What you will do
Would you please copy every line below that includes the string "fcpose"?

======== Exercise materials

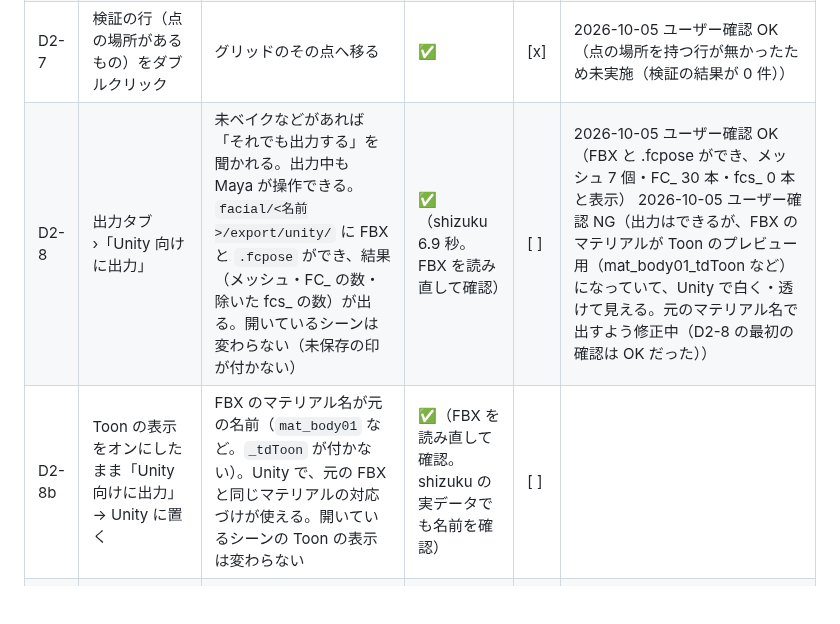
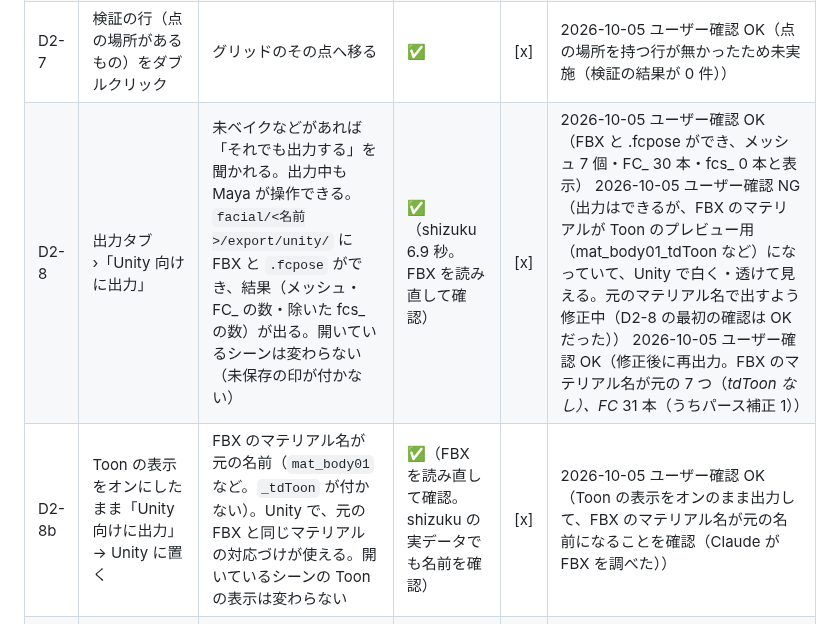
Before and after one commit to wrenchsun/T-Drive, a Markdown page: docs/18_manual_verification_facial.md, the part around the change. GitHub-like rendering; blank space fills up the shorter version.

Commit message:
docs: 確認項目の結果を記録（D2-8 再確認、D2-8b）
Co-Authored-By: Claude Fable 5.1 <noreply@anthropic.com>

```diff
--- a/docs/18_manual_verification_facial.md
+++ b/docs/18_manual_verification_facial.md
@@ -92,8 +92,8 @@ FacialController（[14](14_facial_controller_spec.md)）と、それに伴う変
 | D2-5 | 検証タブ ›「検証」（shizuku） | 「ミラーの相手が無い」（`eye_libUp_L` / `eye_lidUp_R` の綴り違い）が警告に出る。それ以外に身に覚えのないエラーが無い | ✅（単体テスト） | [x] | 出た項目: 2026-10-05 ユーザー確認 OK（問題は 0 件。綴り違い（eye_libUp_L / eye_lidUp_R）の警告は、そのシェイプをポーズで使っているときだけ出る作りなので、サンプルのデータでは出ないのが正しい） |
 | D2-6 | シェイプ名を変えたモデルで検証 → 改名の候補を選んで「候補で一括改名」 | 参照が一括で直り、一覧が減る | ✅ | [ ] | 候補の妥当さ: |
 | D2-7 | 検証の行（点の場所があるもの）をダブルクリック | グリッドのその点へ移る | ✅ | [x] | 2026-10-05 ユーザー確認 OK（点の場所を持つ行が無かったため未実施（検証の結果が 0 件）） |
-| D2-8 | 出力タブ ›「Unity 向けに出力」 | 未ベイクなどがあれば「それでも出力する」を聞かれる。出力中も Maya が操作できる。`facial/<名前>/export/unity/` に FBX と `.fcpose` ができ、結果（メッシュ・FC_ の数・除いた fcs_ の数）が出る。開いているシーンは変わらない（未保存の印が付かない） | ✅（shizuku 6.9 秒。FBX を読み直して確認） | [ ] | 2026-10-05 ユーザー確認 OK（FBX と .fcpose ができ、メッシュ 7 個・FC_ 30 本・fcs_ 0 本と表示） 2026-10-05 ユーザー確認 NG（出力はできるが、FBX のマテリアルが Toon のプレビュー用（mat_body01_tdToon など）になっていて、Unity で白く・透けて見える。元のマテリアル名で出すよう修正中（D2-8 の最初の確認は OK だった）） |
-| D2-8b | Toon の表示をオンにしたまま「Unity 向けに出力」→ Unity に置く | FBX のマテリアル名が元の名前（`mat_body01` など。`_tdToon` が付かない）。Unity で、元の FBX と同じマテリアルの対応づけが使える。開いているシーンの Toon の表示は変わらない | ✅（FBX を読み直して確認。shizuku の実データでも名前を確認） | [ ] | |
+| D2-8 | 出力タブ ›「Unity 向けに出力」 | 未ベイクなどがあれば「それでも出力する」を聞かれる。出力中も Maya が操作できる。`facial/<名前>/export/unity/` に FBX と `.fcpose` ができ、結果（メッシュ・FC_ の数・除いた fcs_ の数）が出る。開いているシーンは変わらない（未保存の印が付かない） | ✅（shizuku 6.9 秒。FBX を読み直して確認） | [x] | 2026-10-05 ユーザー確認 OK（FBX と .fcpose ができ、メッシュ 7 個・FC_ 30 本・fcs_ 0 本と表示） 2026-10-05 ユーザー確認 NG（出力はできるが、FBX のマテリアルが Toon のプレビュー用（mat_body01_tdToon など）になっていて、Unity で白く・透けて見える。元のマテリアル名で出すよう修正中（D2-8 の最初の確認は OK だった）） 2026-10-05 ユーザー確認 OK（修正後に再出力。FBX のマテリアル名が元の 7 つ（_tdToon なし）、FC_ 31 本（うちパース補正 1）） |
+| D2-8b | Toon の表示をオンにしたまま「Unity 向けに出力」→ Unity に置く | FBX のマテリアル名が元の名前（`mat_body01` など。`_tdToon` が付かない）。Unity で、元の FBX と同じマテリアルの対応づけが使える。開いているシーンの Toon の表示は変わらない | ✅（FBX を読み直して確認。shizuku の実データでも名前を確認） | [x] | 2026-10-05 ユーザー確認 OK（Toon の表示をオンのまま出力して、FBX のマテリアル名が元の名前になることを確認（Claude が FBX を調べた）） |
 | D2-9 | 出力タブ ›「UE 版向けに出力…」 | `.fcpose.json` が書き出される。UE 版の FacialController で読める | ✅（書き出し。UE 版での読み込みは未確認） | [ ] | |
 | D2-10 | プレビューの強さ・感情にキーを打って、出力タブ ›「Timeline 用に出力」 | `<ショット>__<モデル>.fctrack` ができる（Unity 側の取り込みは準備中） | ✅ | [ ] | |
 
```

================

Answer area
-| D2-8 | 出力タブ ›「Unity 向けに出力」 | 未ベイクなどがあれば「それでも出力する」を聞かれる。出力中も Maya が操作できる。`facial/<名前>/export/unity/` に FBX と `.fcpose` ができ、結果（メッシュ・FC_ の数・除いた fcs_ の数）が出る。開いているシーンは変わらない（未保存の印が付かない） | ✅（shizuku 6.9 秒。FBX を読み直して確認） | [ ] | 2026-10-05 ユーザー確認 OK（FBX と .fcpose ができ、メッシュ 7 個・FC_ 30 本・fcs_ 0 本と表示） 2026-10-05 ユーザー確認 NG（出力はできるが、FBX のマテリアルが Toon のプレビュー用（mat_body01_tdToon など）になっていて、Unity で白く・透けて見える。元のマテリアル名で出すよう修正中（D2-8 の最初の確認は OK だった）） |
+| D2-8 | 出力タブ ›「Unity 向けに出力」 | 未ベイクなどがあれば「それでも出力する」を聞かれる。出力中も Maya が操作できる。`facial/<名前>/export/unity/` に FBX と `.fcpose` ができ、結果（メッシュ・FC_ の数・除いた fcs_ の数）が出る。開いているシーンは変わらない（未保存の印が付かない） | ✅（shizuku 6.9 秒。FBX を読み直して確認） | [x] | 2026-10-05 ユーザー確認 OK（FBX と .fcpose ができ、メッシュ 7 個・FC_ 30 本・fcs_ 0 本と表示） 2026-10-05 ユーザー確認 NG（出力はできるが、FBX のマテリアルが Toon のプレビュー用（mat_body01_tdToon など）になっていて、Unity で白く・透けて見える。元のマテリアル名で出すよう修正中（D2-8 の最初の確認は OK だった）） 2026-10-05 ユーザー確認 OK（修正後に再出力。FBX のマテリアル名が元の 7 つ（_tdToon なし）、FC_ 31 本（うちパース補正 1）） |
 | D2-9 | 出力タブ ›「UE 版向けに出力…」 | `.fcpose.json` が書き出される。UE 版の FacialController で読める | ✅（書き出し。UE 版での読み込みは未確認） | [ ] | |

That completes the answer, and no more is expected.